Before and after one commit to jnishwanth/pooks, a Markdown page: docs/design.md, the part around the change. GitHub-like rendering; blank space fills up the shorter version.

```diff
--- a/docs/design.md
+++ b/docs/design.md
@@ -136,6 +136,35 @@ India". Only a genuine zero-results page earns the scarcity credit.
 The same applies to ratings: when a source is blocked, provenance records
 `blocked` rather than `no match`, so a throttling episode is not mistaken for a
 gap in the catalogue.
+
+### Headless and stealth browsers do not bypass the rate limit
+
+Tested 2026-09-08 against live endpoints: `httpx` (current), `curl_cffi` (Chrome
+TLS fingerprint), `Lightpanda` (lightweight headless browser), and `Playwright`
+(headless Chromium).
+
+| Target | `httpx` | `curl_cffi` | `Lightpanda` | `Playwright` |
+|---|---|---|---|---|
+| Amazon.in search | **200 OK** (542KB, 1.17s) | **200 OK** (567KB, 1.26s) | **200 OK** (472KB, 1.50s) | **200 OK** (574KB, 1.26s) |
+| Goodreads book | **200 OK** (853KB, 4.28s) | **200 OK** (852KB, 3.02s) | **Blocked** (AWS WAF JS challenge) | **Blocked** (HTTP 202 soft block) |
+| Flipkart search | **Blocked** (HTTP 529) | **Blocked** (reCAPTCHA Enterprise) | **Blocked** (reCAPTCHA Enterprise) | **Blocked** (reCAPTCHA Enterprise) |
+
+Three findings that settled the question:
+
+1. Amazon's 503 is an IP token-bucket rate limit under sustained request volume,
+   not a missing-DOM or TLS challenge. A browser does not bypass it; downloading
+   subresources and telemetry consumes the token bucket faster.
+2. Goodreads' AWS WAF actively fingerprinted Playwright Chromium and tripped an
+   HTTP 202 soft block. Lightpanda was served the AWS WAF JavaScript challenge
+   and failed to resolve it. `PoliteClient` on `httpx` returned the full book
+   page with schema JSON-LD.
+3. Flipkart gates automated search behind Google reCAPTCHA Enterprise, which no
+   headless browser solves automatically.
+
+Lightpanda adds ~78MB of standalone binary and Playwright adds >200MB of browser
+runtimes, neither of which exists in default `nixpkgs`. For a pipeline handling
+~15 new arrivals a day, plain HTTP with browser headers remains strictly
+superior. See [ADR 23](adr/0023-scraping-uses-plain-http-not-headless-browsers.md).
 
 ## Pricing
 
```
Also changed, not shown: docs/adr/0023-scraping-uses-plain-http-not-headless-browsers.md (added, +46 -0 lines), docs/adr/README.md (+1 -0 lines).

┄┄┄┄┄┄┄┄┄┄┄┄┄┄┄┄┄┄┄┄

• _PROBLEM DESCRIPTION_:
Only an exact copy of the entries above will do.

• _OUTPUT OF THE TASK_:
Before and after one commit to jnishwanth/pooks, a Markdown page: docs/design.md, the part around the change. GitHub-like rendering; blank space fills up the shorter version.

```diff
--- a/docs/design.md
+++ b/docs/design.md
@@ -136,6 +136,35 @@ India". Only a genuine zero-results page earns the scarcity credit.
 The same applies to ratings: when a source is blocked, provenance records
 `blocked` rather than `no match`, so a throttling episode is not mistaken for a
 gap in the catalogue.
+
+### Headless and stealth browsers do not bypass the rate limit
+
+Tested 2026-09-08 against live endpoints: `httpx` (current), `curl_cffi` (Chrome
+TLS fingerprint), `Lightpanda` (lightweight headless browser), and `Playwright`
+(headless Chromium).
+
+| Target | `httpx` | `curl_cffi` | `Lightpanda` | `Playwright` |
+|---|---|---|---|---|
+| Amazon.in search | **200 OK** (542KB, 1.17s) | **200 OK** (567KB, 1.26s) | **200 OK** (472KB, 1.50s) | **200 OK** (574KB, 1.26s) |
+| Goodreads book | **200 OK** (853KB, 4.28s) | **200 OK** (852KB, 3.02s) | **Blocked** (AWS WAF JS challenge) | **Blocked** (HTTP 202 soft block) |
+| Flipkart search | **Blocked** (HTTP 529) | **Blocked** (reCAPTCHA Enterprise) | **Blocked** (reCAPTCHA Enterprise) | **Blocked** (reCAPTCHA Enterprise) |
+
+Three findings that settled the question:
+
+1. Amazon's 503 is an IP token-bucket rate limit under sustained request volume,
+   not a missing-DOM or TLS challenge. A browser does not bypass it; downloading
+   subresources and telemetry consumes the token bucket faster.
+2. Goodreads' AWS WAF actively fingerprinted Playwright Chromium and tripped an
+   HTTP 202 soft block. Lightpanda was served the AWS WAF JavaScript challenge
+   and failed to resolve it. `PoliteClient` on `httpx` returned the full book
+   page with schema JSON-LD.
+3. Flipkart gates automated search behind Google reCAPTCHA Enterprise, which no
+   headless browser solves automatically.
+
+Lightpanda adds ~78MB of standalone binary and Playwright adds >200MB of browser
+runtimes, neither of which exists in default `nixpkgs`. For a pipeline handling
+~15 new arrivals a day, plain HTTP with browser headers remains strictly
+superior. See [ADR 23](adr/0023-scraping-uses-plain-http-not-headless-browsers.md).
 
 ## Pricing
 
```
Also changed, not shown: docs/adr/0023-scraping-uses-plain-http-not-headless-browsers.md (added, +46 -0 lines), docs/adr/README.md (+1 -0 lines).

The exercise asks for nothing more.